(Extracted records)
------------------------------------
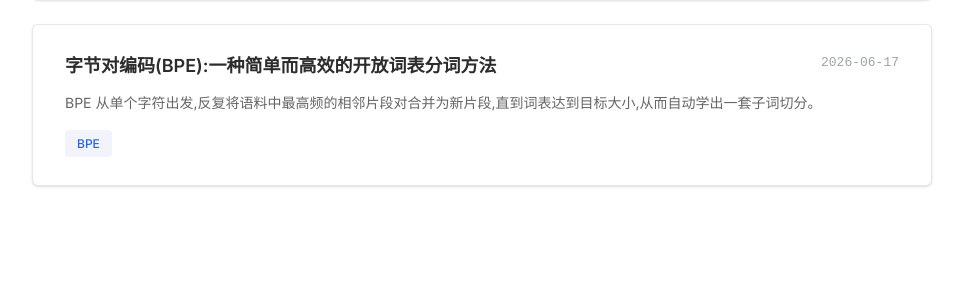
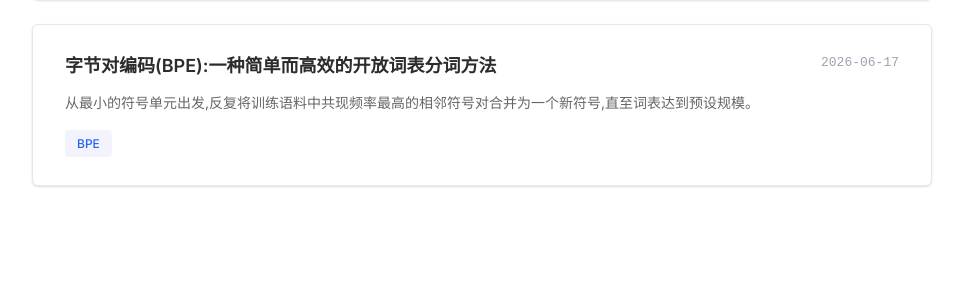
Before and after one commit to JinbaoSite/jinbaosite.github.io, a Jekyll site: the page built from dl/index.md, in a window 1280 px wide and 900 px high, scrolled down 86 px. Shown: the part 523-809 px from the top of the window, without its empty margins (158-1121 px from the left). Built offline with Jekyll 4.4.1, drawn with Linux system fonts in a browser that asks for light colours.

Commit message:
Update index.md

```diff
--- a/dl/index.md
+++ b/dl/index.md
@@ -11,6 +11,6 @@ article-list:
   - article-title: 字节对编码(BPE):一种简单而高效的开放词表分词方法
     article-url: /dl/bpe
     article-date: 2026-06-17
-    article-desc: BPE 从单个字符出发,反复将语料中最高频的相邻片段对合并为新片段,直到词表达到目标大小,从而自动学出一套子词切分。
+    article-desc: 从最小的符号单元出发,反复将训练语料中共现频率最高的相邻符号对合并为一个新符号,直至词表达到预设规模。
     article-tags: [BPE]
 ---
```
------------------------------------
◆ **Task**
Without the pictures, give all of the entries above again exactly.

◆ **Exercise solution**
Before and after one commit to JinbaoSite/jinbaosite.github.io, a Jekyll site: the page built from dl/index.md, in a window 1280 px wide and 900 px high, scrolled down 86 px. Shown: the part 523-809 px from the top of the window, without its empty margins (158-1121 px from the left). Built offline with Jekyll 4.4.1, drawn with Linux system fonts in a browser that asks for light colours.

Commit message:
Update index.md

```diff
--- a/dl/index.md
+++ b/dl/index.md
@@ -11,6 +11,6 @@ article-list:
   - article-title: 字节对编码(BPE):一种简单而高效的开放词表分词方法
     article-url: /dl/bpe
     article-date: 2026-06-17
-    article-desc: BPE 从单个字符出发,反复将语料中最高频的相邻片段对合并为新片段,直到词表达到目标大小,从而自动学出一套子词切分。
+    article-desc: 从最小的符号单元出发,反复将训练语料中共现频率最高的相邻符号对合并为一个新符号,直至词表达到预设规模。
     article-tags: [BPE]
 ---
```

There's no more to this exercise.